Yet he agreed with David Hume that his “self” is not something he actually perceives. This is part of Hume’s famous discussion of the self in A Treatise of Human Nature:
For my part, when I enter most intimately into what I call myself, I always stumble on some particular perception or other, of heat or cold, light or shade, love or hatred, pain or pleasure. I never can catch myself at any time without a perception, and never can observe any thing but the perception…. If any one, upon serious and unprejudic’d reflection thinks he has a different notion of himself, I must confess I can reason no longer with him. All I can allow him is, that he may be in the right as well as I, and that we are essentially different in this particular. He may, perhaps, perceive something simple and continu’d, which he calls himself; tho’ I am certain there is no such principle in me.
Nevertheless, Magee is pretty sure he’s got a self and he’s very afraid that his self might no longer exist when he’s dead.
As for myself (not “my self”), I’m pretty well convinced that you and I are biological organisms, alive enough and sufficiently complex enough to be conscious, but that when our lives end, our consciousness ends too. People who have thought about it a lot haven’t been able to agree on what makes us the specific people we are, what makes me myself and you yourself. It’s not as simple as having a certain set of parents or memories or DNA. It’s what philosophers call the problem of “personal identity”, of being a “self”. I don’t think the problem has a solution that fits every circumstance. Most of the time it’s clear who a person is, but there are difficult cases. A person’s identity (is that Bryan Magee?) can be hard to establish. If you disagree, the article on personal identity in the Stanford Encyclopedia of Philosophy is 9,000 words long. It begins:
Personal identity deals with philosophical questions that arise about ourselves by virtue of our being people (or, as lawyers and philosophers like to say, persons). This contrasts with questions about ourselves that arise by virtue of our being living things, conscious beings, material objects, or the like. Many of these questions occur to nearly all of us now and again: What am I? When did I begin? What will happen to me when I die? Others are more abstruse. They have been discussed since the origins of Western philosophy, and most major figures have had something to say about them. (There is also a rich literature on the topic in Eastern philosophy….)
The topic is sometimes discussed under the protean term self. ‘Self’ is sometimes synonymous with ‘person’, but often means something different: a sort of unchanging, immaterial subject of consciousness, for instance…. The term is often used without any clear meaning and shall be avoided here.

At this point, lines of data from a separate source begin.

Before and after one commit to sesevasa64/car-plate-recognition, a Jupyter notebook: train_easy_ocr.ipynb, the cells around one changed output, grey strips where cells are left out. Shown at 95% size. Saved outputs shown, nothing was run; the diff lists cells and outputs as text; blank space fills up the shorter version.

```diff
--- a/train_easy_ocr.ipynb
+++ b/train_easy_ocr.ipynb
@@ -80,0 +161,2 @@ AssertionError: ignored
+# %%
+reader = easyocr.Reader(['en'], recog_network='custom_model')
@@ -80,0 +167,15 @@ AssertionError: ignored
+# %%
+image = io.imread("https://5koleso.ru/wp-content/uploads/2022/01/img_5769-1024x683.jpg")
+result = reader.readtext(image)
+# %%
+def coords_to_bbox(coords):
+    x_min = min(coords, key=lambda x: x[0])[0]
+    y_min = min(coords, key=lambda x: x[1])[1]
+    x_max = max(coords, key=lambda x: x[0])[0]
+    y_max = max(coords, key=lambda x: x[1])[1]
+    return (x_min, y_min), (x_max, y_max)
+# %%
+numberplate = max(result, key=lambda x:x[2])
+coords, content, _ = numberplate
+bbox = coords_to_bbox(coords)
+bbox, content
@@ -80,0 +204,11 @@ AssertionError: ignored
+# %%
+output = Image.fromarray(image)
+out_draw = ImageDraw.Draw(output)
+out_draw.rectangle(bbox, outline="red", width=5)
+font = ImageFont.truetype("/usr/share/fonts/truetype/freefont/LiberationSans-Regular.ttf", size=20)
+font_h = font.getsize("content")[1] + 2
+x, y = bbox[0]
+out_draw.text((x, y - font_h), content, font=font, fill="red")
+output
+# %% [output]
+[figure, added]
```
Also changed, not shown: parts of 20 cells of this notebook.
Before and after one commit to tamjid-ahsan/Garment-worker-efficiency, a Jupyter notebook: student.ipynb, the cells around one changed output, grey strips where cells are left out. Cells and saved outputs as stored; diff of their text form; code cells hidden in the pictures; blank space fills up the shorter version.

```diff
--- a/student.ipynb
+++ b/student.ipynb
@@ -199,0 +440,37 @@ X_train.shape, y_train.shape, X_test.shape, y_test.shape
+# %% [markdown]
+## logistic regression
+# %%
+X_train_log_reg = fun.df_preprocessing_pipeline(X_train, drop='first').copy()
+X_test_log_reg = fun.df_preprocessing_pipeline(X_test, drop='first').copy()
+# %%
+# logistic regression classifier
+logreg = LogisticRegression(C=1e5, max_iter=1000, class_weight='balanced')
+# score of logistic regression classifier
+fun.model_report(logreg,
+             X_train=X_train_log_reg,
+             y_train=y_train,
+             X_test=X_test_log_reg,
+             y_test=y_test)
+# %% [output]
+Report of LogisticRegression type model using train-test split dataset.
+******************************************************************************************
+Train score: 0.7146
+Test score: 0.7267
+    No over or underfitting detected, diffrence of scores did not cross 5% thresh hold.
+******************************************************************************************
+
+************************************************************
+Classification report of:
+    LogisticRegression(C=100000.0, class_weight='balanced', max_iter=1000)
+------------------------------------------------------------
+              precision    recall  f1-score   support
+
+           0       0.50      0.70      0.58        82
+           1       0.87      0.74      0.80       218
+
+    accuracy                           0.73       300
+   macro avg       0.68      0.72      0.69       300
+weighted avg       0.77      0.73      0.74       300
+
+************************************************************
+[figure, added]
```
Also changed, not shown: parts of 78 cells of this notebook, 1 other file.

I’m not sure what Magee meant by his “self”, even after reading his whole book. Whatever it was, the thought of it disappearing bothered him a lot. Unlike Magee, what scares me is that we might still be conscious after we die. I’m with Epicurus on that: “the fear of death [which is different from how we die] arises from the belief that, in death, there is awareness”. I hope he’s right when he says “when death is, we are not”. When I’m done here, I want to be done.